Sanchez posted a 3.46 ERA with 33 strikeouts against 11 walks in 39 innings over seven regular-season starts, then threw five shutout innings in Game 2 of the Marlins’ wild card series against the Chicago Cubs before giving up four runs on four hits and three walks in three innings in the National League Division Series against the Atlanta Braves on Oct. 8, 2020.

“I made the statement, and I don’t think I was going out on a limb — probably the most talented stuff and feel [out of all the] starters I ever had that came to me to the big leagues at a young age,” said Stottlemyre, who coached the likes of Max Scherzer and Felix Hernandez in the early stages of their careers.

But that, essentially, has been the last we’ve seen of Sanchez in a meaningful capacity.

Shoulder discomfort ahead of the 2021 season has since led two surgeries, first in 2021 to repair a capsular tear in his right shoulder and clean out the backside of the joint and then another in 2022 for right shoulder arthroscopic bursectomy.

Sanchez reported to spring training in 2023 in good spirits and in better shape, having lost about 45 pounds over the offseason. However, Sanchez’s work was limited to catch sessions and bullpens on the back fields. He pitched in extended spring training games in late April and early May before experiencing shoulder soreness that shut him down and restarted his throwing progression.
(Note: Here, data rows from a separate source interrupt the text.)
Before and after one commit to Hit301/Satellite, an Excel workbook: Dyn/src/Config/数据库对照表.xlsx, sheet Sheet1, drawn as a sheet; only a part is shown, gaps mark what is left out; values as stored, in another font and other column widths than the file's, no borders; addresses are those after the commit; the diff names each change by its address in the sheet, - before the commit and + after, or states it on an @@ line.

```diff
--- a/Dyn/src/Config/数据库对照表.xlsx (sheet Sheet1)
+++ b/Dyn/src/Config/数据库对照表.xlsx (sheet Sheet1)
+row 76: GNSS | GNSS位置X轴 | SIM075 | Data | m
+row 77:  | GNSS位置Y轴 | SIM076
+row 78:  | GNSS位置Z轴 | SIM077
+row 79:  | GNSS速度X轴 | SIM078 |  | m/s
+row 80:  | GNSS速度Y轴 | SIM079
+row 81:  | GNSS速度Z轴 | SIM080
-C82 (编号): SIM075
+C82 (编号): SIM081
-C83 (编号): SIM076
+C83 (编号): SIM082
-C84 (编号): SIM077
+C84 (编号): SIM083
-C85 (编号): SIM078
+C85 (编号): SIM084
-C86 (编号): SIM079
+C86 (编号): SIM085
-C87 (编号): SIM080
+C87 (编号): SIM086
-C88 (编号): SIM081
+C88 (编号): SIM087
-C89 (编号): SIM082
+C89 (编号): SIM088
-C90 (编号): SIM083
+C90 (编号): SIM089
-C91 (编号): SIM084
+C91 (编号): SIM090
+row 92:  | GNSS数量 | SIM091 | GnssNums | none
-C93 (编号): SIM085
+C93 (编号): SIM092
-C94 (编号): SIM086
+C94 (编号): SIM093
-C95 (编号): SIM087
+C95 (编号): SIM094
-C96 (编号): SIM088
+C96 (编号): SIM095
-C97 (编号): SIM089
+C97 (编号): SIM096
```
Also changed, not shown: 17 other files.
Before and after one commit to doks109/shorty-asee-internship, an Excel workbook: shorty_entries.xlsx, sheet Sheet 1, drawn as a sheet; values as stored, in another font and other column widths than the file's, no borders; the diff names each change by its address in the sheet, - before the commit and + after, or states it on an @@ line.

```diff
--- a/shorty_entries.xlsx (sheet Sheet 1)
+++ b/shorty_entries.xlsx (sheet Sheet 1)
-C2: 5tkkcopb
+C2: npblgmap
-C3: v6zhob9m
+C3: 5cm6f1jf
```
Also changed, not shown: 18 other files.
Four months after that brief shutout — and nearly three full years since his last MLB appearance — Sanchez finally took the mound again and pitched one shutout inning for the Double A Pensacola Blue Wahoos on Sept. 12.
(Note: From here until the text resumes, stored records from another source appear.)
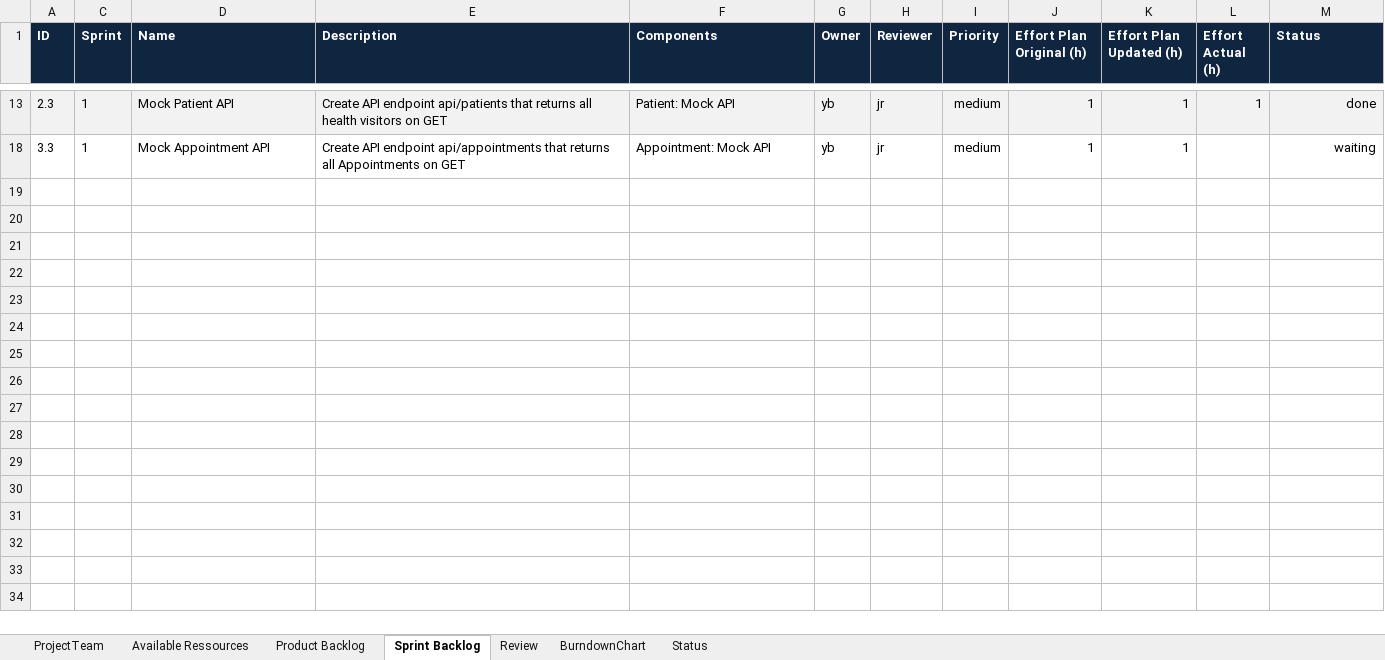
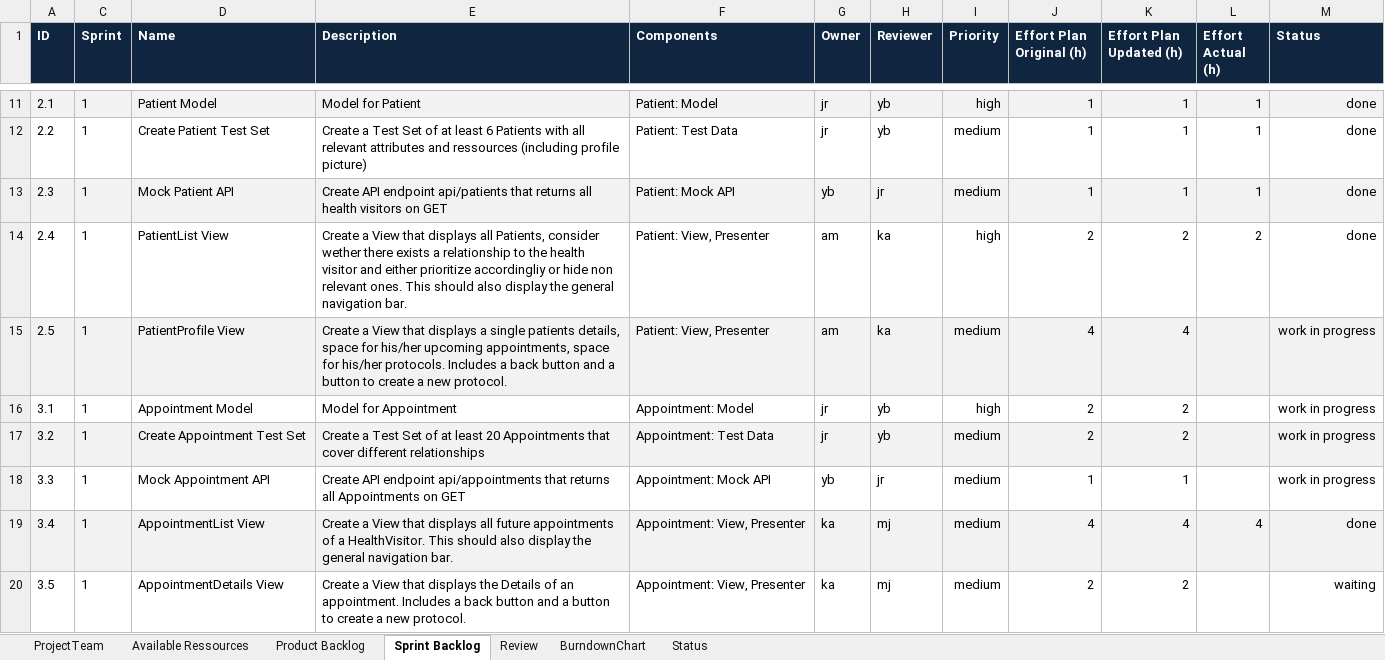
Before and after one commit to moera1/ch.bfh.bti7081.s2020.green, an Excel workbook: doc/task06/team_green_scrum_planning.xlsx, sheet Sprint Backlog, drawn as a sheet; only a part is shown, gaps mark what is left out; values as stored, in another font and other column widths than the file's, no borders; the diff covers the shown part only; the diff names each change by its address in the sheet, - before the commit and + after, or states it on an @@ line.

```diff
--- a/doc/task06/team_green_scrum_planning.xlsx (sheet Sprint Backlog)
+++ b/doc/task06/team_green_scrum_planning.xlsx (sheet Sprint Backlog)
+row 11: 2.1 | 1 | Patient Model | Model for Patient | Patient: Model | jr | yb | high | 1 | 1 | 1 | done
+row 12: 2.2 | 1 | Create Patient Test Set | Create a Test Set of at least 6 Patients with all relevant attributes and ressources (including profile picture) | Patient: Test Data | jr | yb | medium | 1 | 1 | 1 | done
+row 14: 2.4 | 1 | PatientList View | Create a View that displays all Patients, consider wether there exists a relationship to the health visitor and either prioritize accordingliy or hide non relevant ones. This should also display the general navigation bar. | Patient: View, Presenter | am | ka | high | 2 | 2 | 2 | done
+row 15: 2.5 | 1 | PatientProfile View | Create a View that displays a single patients details, space for his/her upcoming appointments, space for his/her protocols. Includes a back button and a button to create a new protocol. | Patient: View, Presenter | am | ka | medium | 4 | 4 |  | work in progress
+row 16: 3.1 | 1 | Appointment Model | Model for Appointment | Appointment: Model | jr | yb | high | 2 | 2 |  | work in progress
+row 17: 3.2 | 1 | Create Appointment Test Set | Create a Test Set of at least 20 Appointments that cover different relationships | Appointment: Test Data | jr | yb | medium | 2 | 2 |  | work in progress
-M18 (Status): waiting
+M18 (Status): work in progress
+row 19: 3.4 | 1 | AppointmentList View | Create a View that displays all future appointments of a HealthVisitor. This should also display the general navigation bar. | Appointment: View, Presenter | ka | mj | medium | 4 | 4 | 4 | done
@@ row 20 unhidden: 3.5 | 1 | AppointmentDetails View | Create a View that displays the Details of an appointment. Includes a back button and a button to create a new protocol. | Appointment: View, Presenter | ka | mj | medium | 2 | 2 |  | waiting @@
```
Also changed, not shown: 425 added rows and 5 hidden or unhidden rows elsewhere in this sheet, sheet Product Backlog, hidden cells, 8 other files.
“I know I didn’t feel 100 percent,” Sanchez said, “but I was very happy with the fact that I was out there.”

Right-handed pitcher Sixto Sanchez throws a pitch for the Double A Pensacola Blue Wahoos on Tuesday, Sept. 12, 2023, in Pensacola, Florida. Courtesy of Pensacola Blue Wahoos
Right-handed pitcher Sixto Sanchez throws a pitch for the Double A Pensacola Blue Wahoos on Tuesday, Sept. 12, 2023, in Pensacola, Florida. Courtesy of Pensacola Blue Wahoos
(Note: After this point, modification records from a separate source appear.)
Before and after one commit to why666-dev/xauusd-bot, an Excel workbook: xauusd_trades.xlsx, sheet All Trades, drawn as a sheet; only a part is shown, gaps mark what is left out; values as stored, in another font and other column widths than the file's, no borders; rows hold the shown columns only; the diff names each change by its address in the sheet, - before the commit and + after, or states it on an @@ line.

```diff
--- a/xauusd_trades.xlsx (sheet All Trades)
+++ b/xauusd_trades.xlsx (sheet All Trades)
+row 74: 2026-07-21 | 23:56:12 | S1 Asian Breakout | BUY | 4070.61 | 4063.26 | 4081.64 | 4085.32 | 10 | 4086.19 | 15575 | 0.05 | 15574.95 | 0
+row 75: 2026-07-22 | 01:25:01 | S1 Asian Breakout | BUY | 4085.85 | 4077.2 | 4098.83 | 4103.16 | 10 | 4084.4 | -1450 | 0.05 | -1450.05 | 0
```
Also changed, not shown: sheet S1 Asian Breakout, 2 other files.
‘He can feel good about himself’

Fast forward to this spring, and Sanchez now feels close to 100 percent. He is still working on building up his velocity and still getting to a point where he is fully confident in all of his pitches.

But Saturday provided a glimpse of what could be his return.

His shoulder shimmy after big plays returned. He didn’t let a rough bullpen session in which he felt “weird” and his pitches weren’t landing where he wanted faze him before getting on the mound.

And then 14 pitches later, Sanchez walked off the mound with his head held high.

“I think the most important thing is he made it through,” said veteran catcher Curt Casali, who was behind home plate for Sanchez’s inning. “No baserunners. Early contact. A punchout at the end. He can feel good about himself. I don’t know his entire history. I’m still getting to know him, but he looked confident out there. He looked like he was having fun. He had a smile on his face. At the end of the day, that’s all you can hope for.”

Sanchez’s first pitch on Saturday to Iglesias clocked in at just 88.7 mph. He then threw three consecutive changeups, the last of which Iglesias sent to right fielder Avisail Garcia for a flyout.

Against Kohlwey, Sanchez started with a 79.4 mph curveball for Strike 1 before throwing a 92.4 mph fastball, three consecutive changeups and then two more fastballs — this time at 95.2 and 95.3 mph — with the final heater ending the at-bat with a popup.

“Once I was a little more loose,” Sanchez said, “I started getting there, 94-95, feeling confident and feeling well, too. So I believe in the near future, once I keep growing that confidence, I’m going to throw a little harder.”

Sanchez then needed three pitches to strike out Stewart and end his return outing. He started with a pair of fastballs — 94.5 and 93 mph — before freezing Stewart with a curveball for the strikeout.

“He’s worked hard to get back here,” Schumaker said. “A lot of people have been wondering when that was going to happen. To see it finally happen was special. Hopefully, he keeps trending that way.”

Sanchez called his return to the mound a “feeling of greatness.” But he also knows it’s just the latest step in the long road back. With the clock ticking, Sanchez doesn’t want that feeling to fade away.

“I’m going to continue preparing myself,” Sanchez said, “and go out there again.”